WHAT NEEDS TO BE DONE » Below are records; how many of their lines contain "index"? Answer with only the number.

GIVEN DATA Start Marker

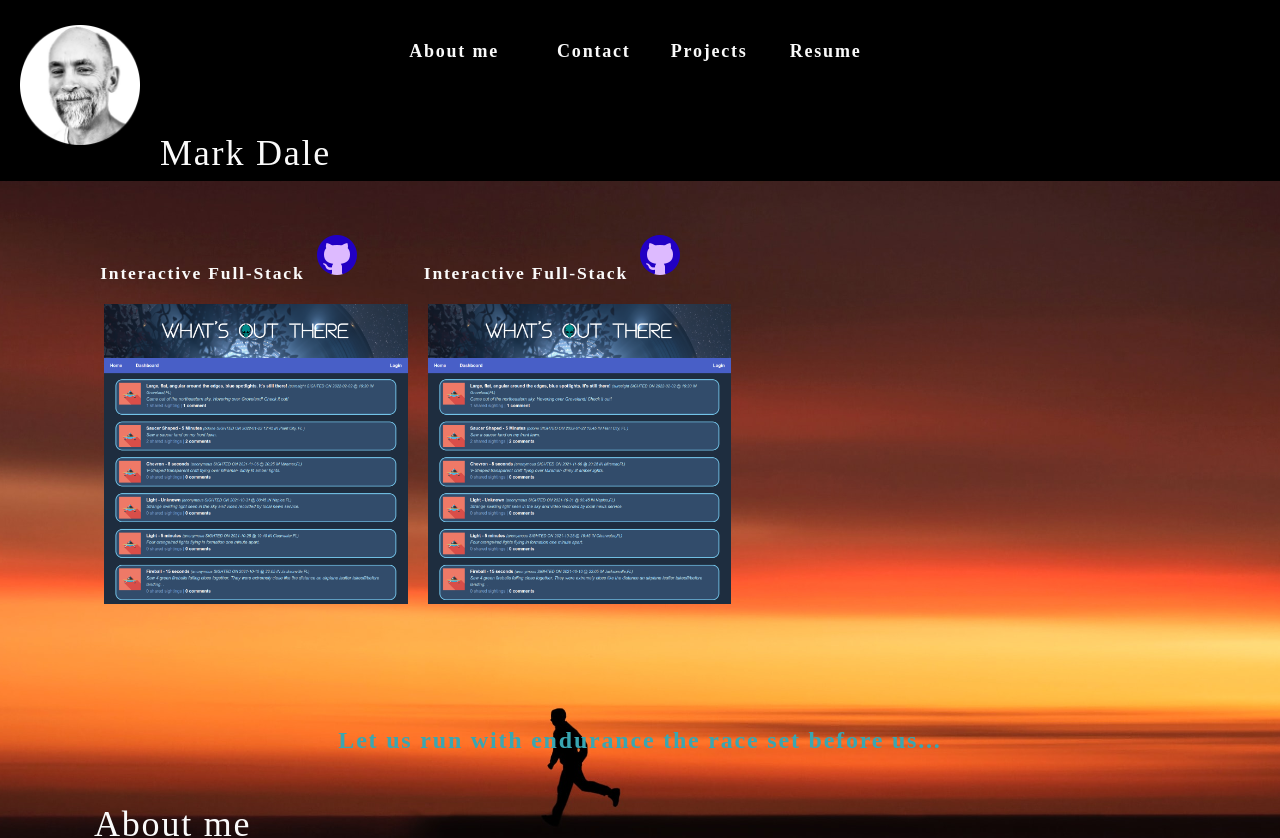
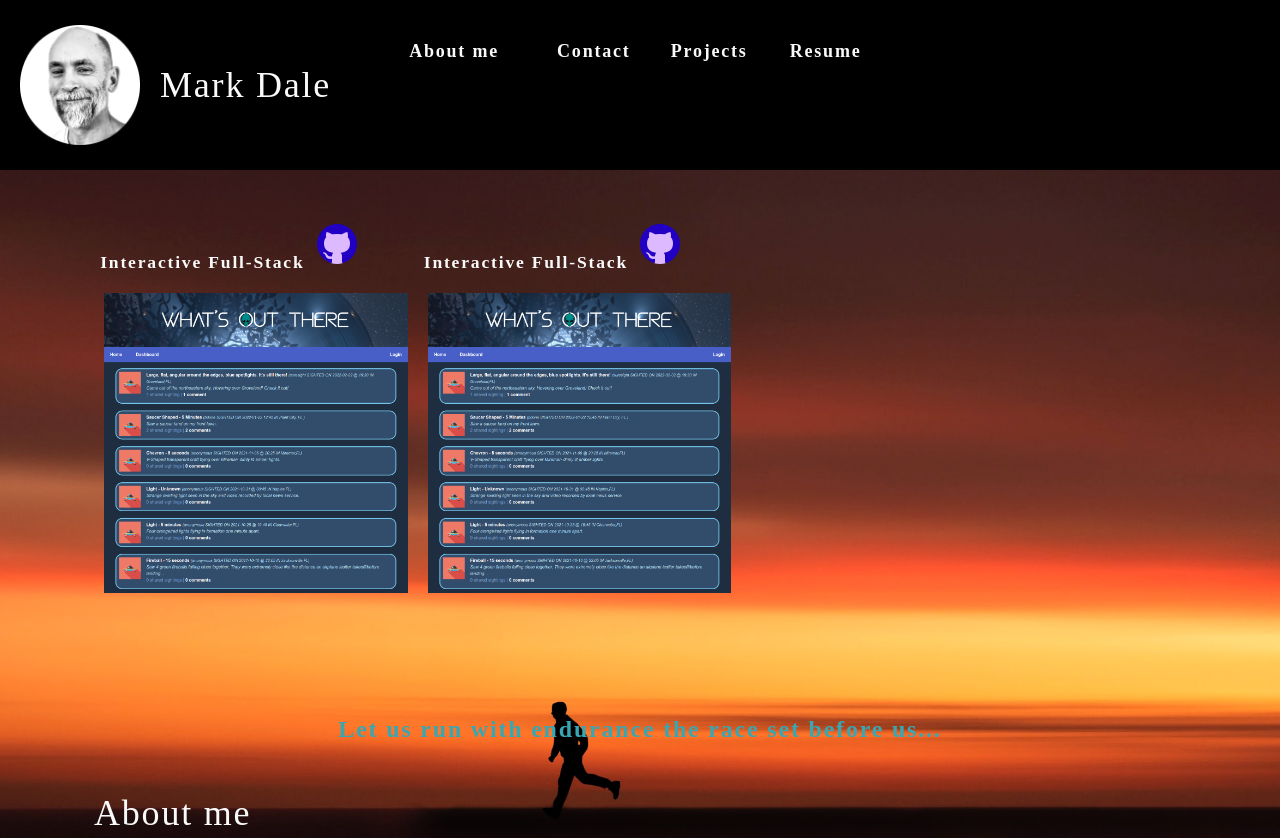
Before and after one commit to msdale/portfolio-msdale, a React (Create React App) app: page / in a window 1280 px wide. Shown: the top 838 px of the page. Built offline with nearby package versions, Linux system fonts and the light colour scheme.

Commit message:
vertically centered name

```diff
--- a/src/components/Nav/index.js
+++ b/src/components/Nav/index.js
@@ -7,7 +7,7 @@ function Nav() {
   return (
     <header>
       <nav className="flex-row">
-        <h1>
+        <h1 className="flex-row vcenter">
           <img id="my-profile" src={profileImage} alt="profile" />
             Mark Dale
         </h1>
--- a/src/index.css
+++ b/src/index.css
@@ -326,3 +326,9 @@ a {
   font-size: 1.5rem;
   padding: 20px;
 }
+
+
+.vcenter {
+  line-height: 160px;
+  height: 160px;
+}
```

GIVEN DATA End Marker

RESULT OF THE TASK » 4